┌──

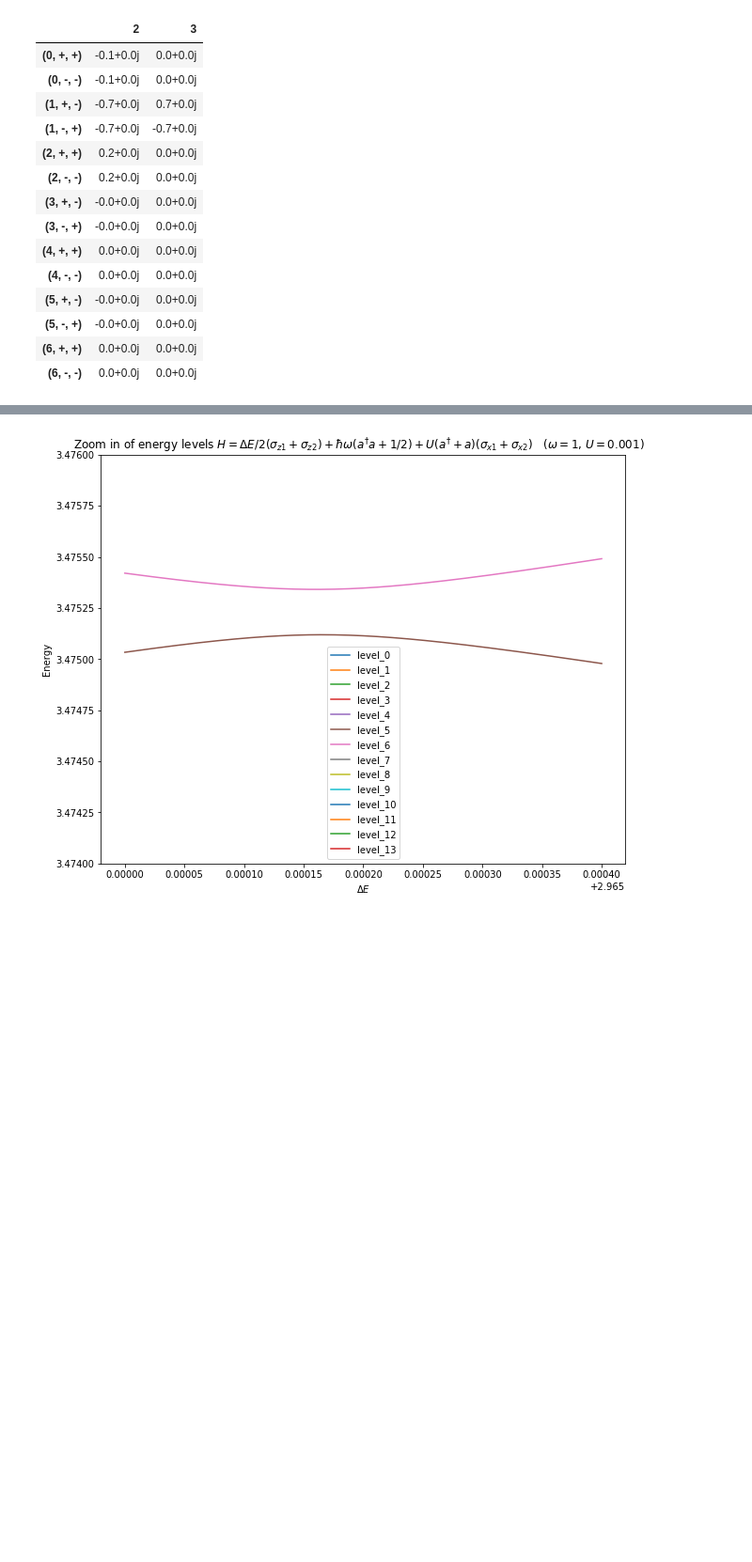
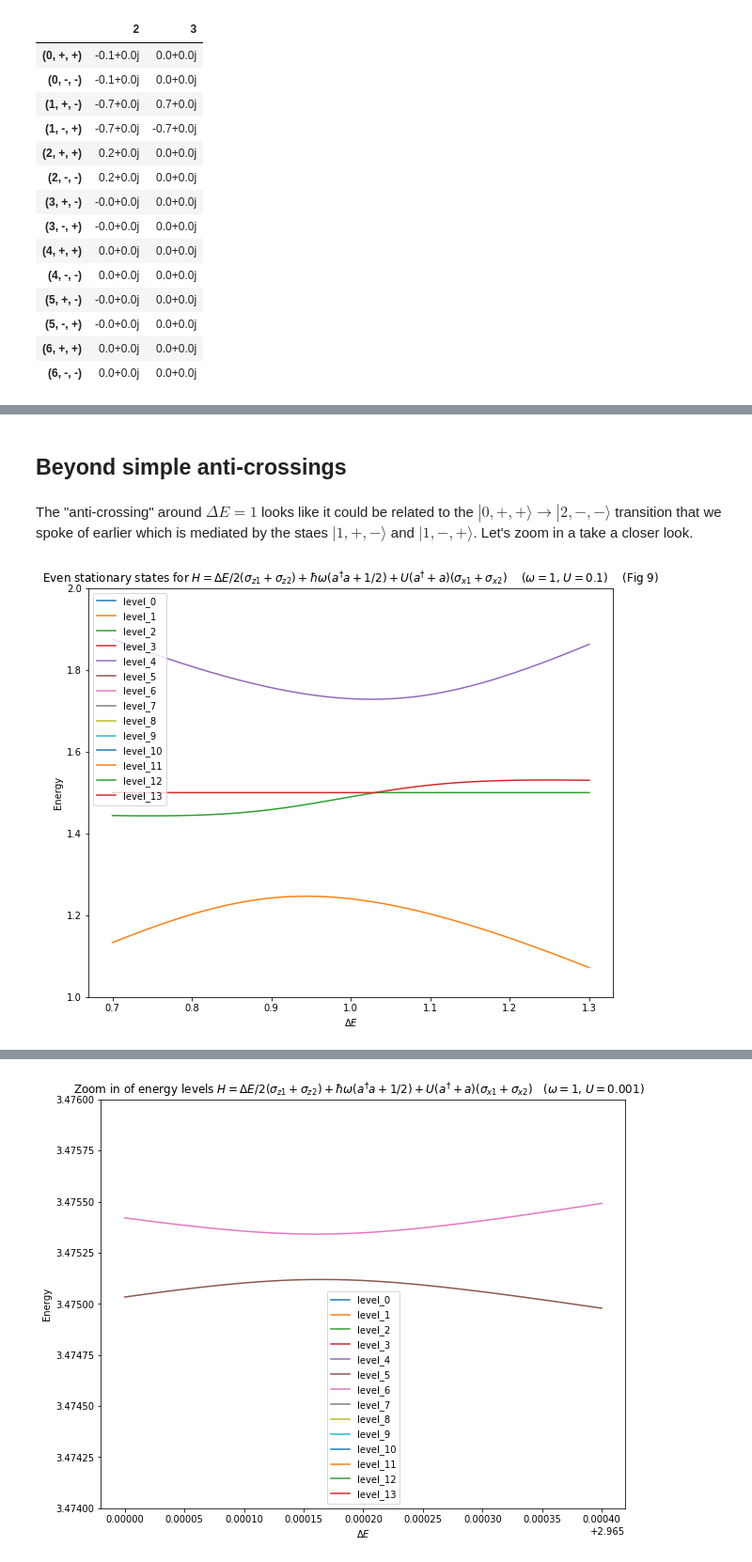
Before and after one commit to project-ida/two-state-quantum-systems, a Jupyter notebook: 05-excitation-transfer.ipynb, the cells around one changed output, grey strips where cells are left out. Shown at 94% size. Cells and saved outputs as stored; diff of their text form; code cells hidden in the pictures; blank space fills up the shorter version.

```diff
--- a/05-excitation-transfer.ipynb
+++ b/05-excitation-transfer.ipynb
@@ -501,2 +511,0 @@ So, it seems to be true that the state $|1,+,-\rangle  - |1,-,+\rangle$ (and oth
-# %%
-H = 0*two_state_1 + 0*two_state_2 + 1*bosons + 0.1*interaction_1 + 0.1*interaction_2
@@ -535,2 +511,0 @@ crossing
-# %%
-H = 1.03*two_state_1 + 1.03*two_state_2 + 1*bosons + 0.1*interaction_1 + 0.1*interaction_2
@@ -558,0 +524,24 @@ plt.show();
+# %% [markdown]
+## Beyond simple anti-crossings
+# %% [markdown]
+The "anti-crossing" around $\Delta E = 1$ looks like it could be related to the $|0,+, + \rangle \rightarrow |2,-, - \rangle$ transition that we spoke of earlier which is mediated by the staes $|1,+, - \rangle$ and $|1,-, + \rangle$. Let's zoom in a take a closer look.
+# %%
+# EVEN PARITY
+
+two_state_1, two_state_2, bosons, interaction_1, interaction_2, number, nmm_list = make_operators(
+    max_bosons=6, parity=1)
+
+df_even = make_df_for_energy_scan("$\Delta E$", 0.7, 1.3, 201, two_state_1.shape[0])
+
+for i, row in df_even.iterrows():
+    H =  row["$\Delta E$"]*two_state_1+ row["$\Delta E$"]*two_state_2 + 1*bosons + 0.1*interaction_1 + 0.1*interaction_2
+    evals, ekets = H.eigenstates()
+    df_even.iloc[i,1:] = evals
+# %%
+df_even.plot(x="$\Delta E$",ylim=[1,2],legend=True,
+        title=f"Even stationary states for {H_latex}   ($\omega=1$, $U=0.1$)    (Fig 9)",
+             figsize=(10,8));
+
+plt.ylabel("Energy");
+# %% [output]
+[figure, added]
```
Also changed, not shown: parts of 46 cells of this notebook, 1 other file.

└──
┌──

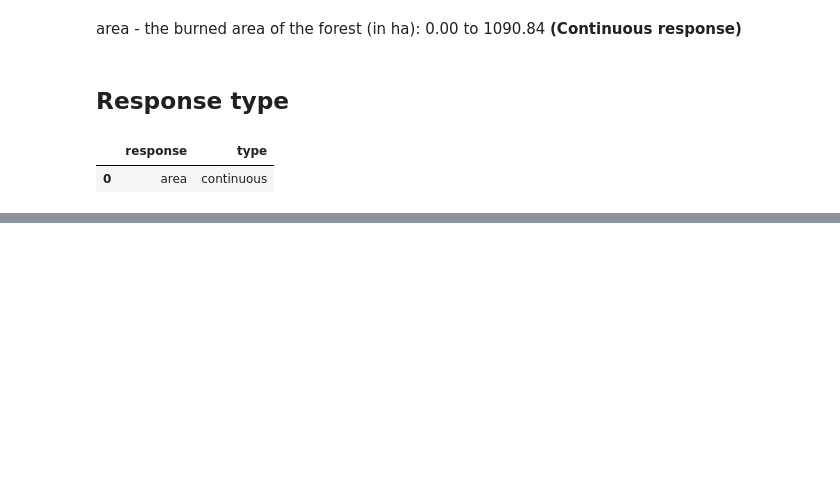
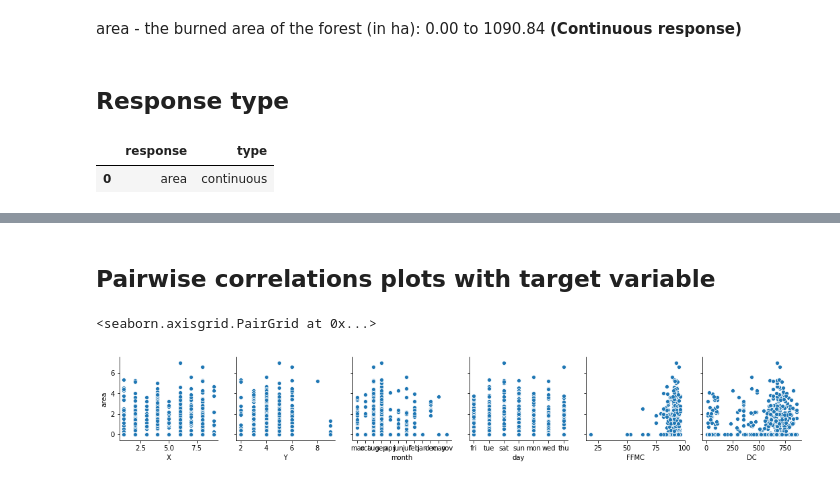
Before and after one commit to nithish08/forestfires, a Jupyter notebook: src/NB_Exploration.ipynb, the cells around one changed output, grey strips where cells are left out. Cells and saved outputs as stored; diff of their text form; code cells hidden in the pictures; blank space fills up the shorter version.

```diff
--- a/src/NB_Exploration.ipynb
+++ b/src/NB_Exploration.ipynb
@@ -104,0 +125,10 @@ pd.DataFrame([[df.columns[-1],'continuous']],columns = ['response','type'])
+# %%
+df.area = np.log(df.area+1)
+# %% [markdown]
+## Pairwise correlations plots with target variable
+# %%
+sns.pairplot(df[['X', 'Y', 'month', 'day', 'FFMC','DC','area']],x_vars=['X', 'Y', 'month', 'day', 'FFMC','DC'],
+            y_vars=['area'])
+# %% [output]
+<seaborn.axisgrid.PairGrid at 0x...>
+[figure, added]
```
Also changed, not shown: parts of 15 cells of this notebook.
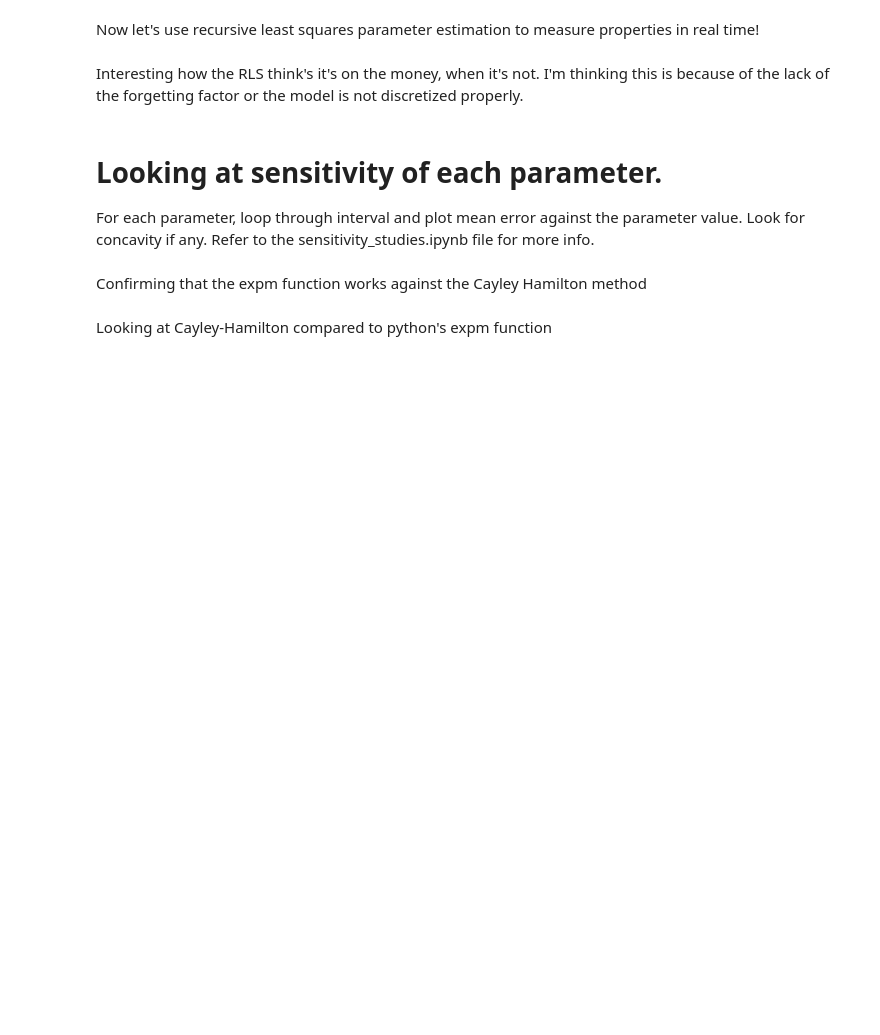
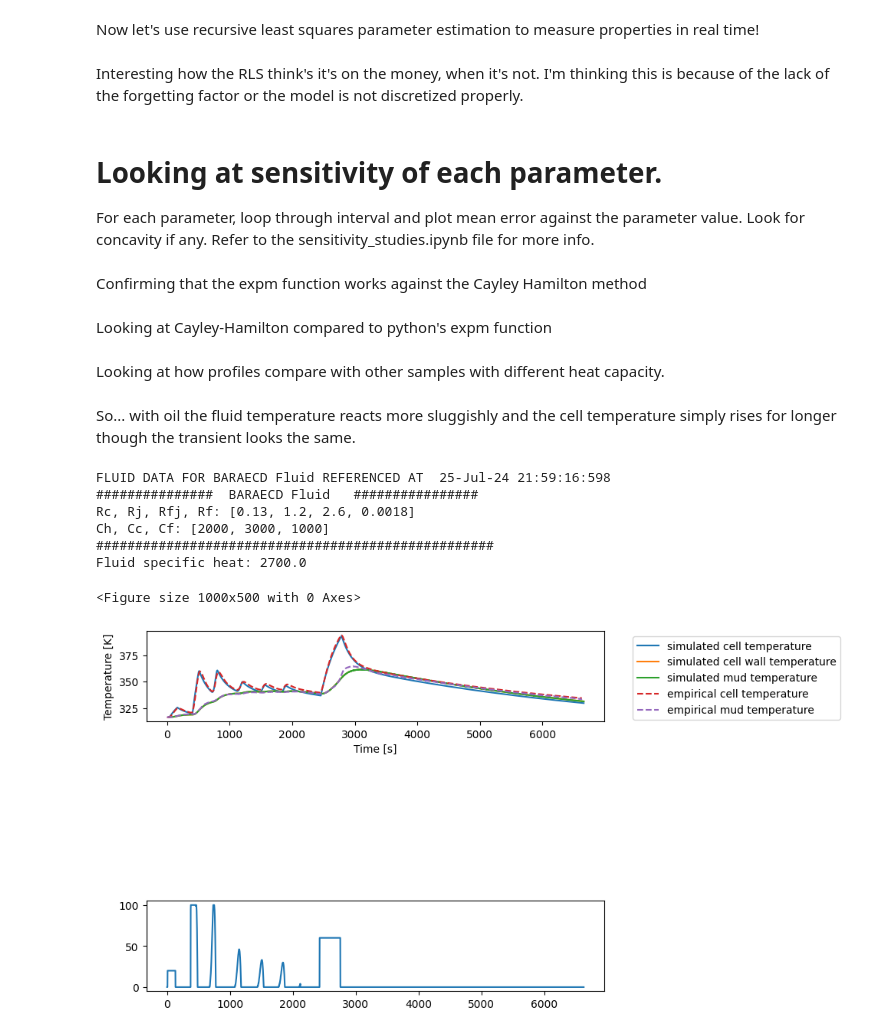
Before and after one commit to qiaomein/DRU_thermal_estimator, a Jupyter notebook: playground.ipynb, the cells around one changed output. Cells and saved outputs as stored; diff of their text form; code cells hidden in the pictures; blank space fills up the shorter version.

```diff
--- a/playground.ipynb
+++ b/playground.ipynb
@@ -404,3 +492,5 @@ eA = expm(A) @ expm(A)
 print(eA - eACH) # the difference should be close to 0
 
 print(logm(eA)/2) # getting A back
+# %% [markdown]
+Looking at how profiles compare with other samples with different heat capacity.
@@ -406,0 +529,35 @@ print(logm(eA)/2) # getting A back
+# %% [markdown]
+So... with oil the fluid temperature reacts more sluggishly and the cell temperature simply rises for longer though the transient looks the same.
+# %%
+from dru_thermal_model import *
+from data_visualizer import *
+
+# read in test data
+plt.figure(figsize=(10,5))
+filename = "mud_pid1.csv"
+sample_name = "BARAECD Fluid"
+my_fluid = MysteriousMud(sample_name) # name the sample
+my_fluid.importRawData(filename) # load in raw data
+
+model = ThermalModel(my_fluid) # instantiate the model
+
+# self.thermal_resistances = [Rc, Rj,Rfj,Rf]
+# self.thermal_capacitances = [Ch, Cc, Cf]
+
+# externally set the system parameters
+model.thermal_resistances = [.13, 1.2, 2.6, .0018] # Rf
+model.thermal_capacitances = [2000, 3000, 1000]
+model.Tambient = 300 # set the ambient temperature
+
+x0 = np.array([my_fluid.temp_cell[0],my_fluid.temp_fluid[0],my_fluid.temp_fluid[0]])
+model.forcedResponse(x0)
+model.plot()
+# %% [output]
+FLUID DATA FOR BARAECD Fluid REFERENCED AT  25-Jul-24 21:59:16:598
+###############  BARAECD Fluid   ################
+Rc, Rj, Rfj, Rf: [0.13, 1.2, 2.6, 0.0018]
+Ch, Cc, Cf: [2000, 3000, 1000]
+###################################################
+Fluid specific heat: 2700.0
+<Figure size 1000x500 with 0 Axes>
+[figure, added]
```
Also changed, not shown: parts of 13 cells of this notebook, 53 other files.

└──

WHAT TO PRODUCE => Copy out the lines of the data where the word "that" can be found.

ANSWER =>
@@ -501,2 +511,0 @@ So, it seems to be true that the state $|1,+,-\rangle  - |1,-,+\rangle$ (and oth
+The "anti-crossing" around $\Delta E = 1$ looks like it could be related to the $|0,+, + \rangle \rightarrow |2,-, - \rangle$ transition that we spoke of earlier which is mediated by the staes $|1,+, - \rangle$ and $|1,-, + \rangle$. Let's zoom in a take a closer look.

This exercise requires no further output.